Collier, ii. 436.
with considerable approaches to decency, and for preferring quiet, piety, and benevolence to precision and consistency not pressing those doctrines to their utmost logical consequences, which, by such a mode of inference, lead only to hatred, to blood, and often to a corruption of moral principle.
A translation of the Scripture was published by authority, which, after passing through several emendations, became, in the succeeding reign, the basis of our present version. This was the work of translators not deeply versed in the opinions, languages, manners, and institutions of the ancient world, who were born before the existence of eastern learning in Europe, and whose education was completed before the mines of criticism had been opened, either as applied to the events of history, or to the reading, interpretation, and genuineness of ancient writings. On these accounts, as well as on account of the complete superannuation of some parts of its vocabulary, it undoubtedly requires revision and emendation. Such a task, however, should only be entrusted to hands skilful and tender in the case of a translation, which, to say nothing of the connection of its phraseology with the religious sensibilities of a people, forms the richest storehouse of the native beauties of our ancient tongue; and by frequent yet reverential perusal has more than any other cause contributed to the permanency of our language, and thereby to the unity of our literature. In waving the higher considerations of various kinds which render caution, in such a case, indispensable, it is hard to overvalue the literary importance of daily infusions from the "well of English undefiled" into our familiar converse. Nor should it be forgotten, if ever the revision be undertaken, that we derive an advantage, not to be hazarded for tasteless novelties, from a perfect model of a translation of works of the most remote antiquity, into that somewhat antique English, venerable without being obscure, which alone can faithfully represent their spirit and genius.
While Elizabeth continued to consolidate her throne
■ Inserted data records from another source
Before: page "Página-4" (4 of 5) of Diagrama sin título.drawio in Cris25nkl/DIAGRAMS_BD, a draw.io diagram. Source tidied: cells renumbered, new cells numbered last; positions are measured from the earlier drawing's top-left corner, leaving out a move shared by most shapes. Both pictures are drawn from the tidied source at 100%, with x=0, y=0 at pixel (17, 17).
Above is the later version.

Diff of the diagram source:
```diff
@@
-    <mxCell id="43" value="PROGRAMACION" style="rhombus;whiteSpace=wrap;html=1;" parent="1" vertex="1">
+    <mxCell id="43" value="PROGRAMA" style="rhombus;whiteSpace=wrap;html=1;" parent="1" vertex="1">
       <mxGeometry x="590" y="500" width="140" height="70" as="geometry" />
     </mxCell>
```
on the basis of the protestant religion, which her enemies as well as her friends taught her to contemplate as the only secure foundation of her title and government, the opposition of innovation to establishment, sometimes traversed by personal interests and temporary incidents, sometimes blended with the more shifting objects of policy, was hastening to become the mainspring of the wars and revolutions of Europe. Some of the steps towards a general war of opinion have been traced in the conclusion of the preceding volume. Some of the political causes which gave an ascendant for a short time to a transient and narrow policy have also been there observed. The most considerable of them was the marriage of Mary Stuart to the dauphin. At the death of Mary Tudor, the queen dauphiness assumed the arms and regal title of England, to which she was indeed the heir in the eyes of all who deemed Elizabeth illegitimate, and considered the parliament as not having the power to invade the sacred order of succession. Mary and her husband even executed a grant of land to lord Fleming, by their style as king and queen of England as well as of Scotland.* These acts could not be regarded as the mere assumption of barren titles, since they never were practised during the reign of Mary, or even of Edward. The claims of a Roman catholic pretender, wedded to the heir apparent of such a monarchy as France, - while Scotland was divided between the contending communions, while Ireland was altogether catholic, and while catholics predominated in the northern provinces of England,—were in the highest degree formidable to the protestant succession in England, and seemed to threaten an instant overthrow of Elizabeth's tottering throne. The princes of the house of Lorraine established in France, a race remarkable for capacity, valour, and daring ambition,- - became the masters of that monarchy at the death of Henry II., who was mortally wounded in a tournament in July, 1559, shortly after having issued an edict inflicting
As early as January, 1559.- Cecil's Diary, Murdin, 747.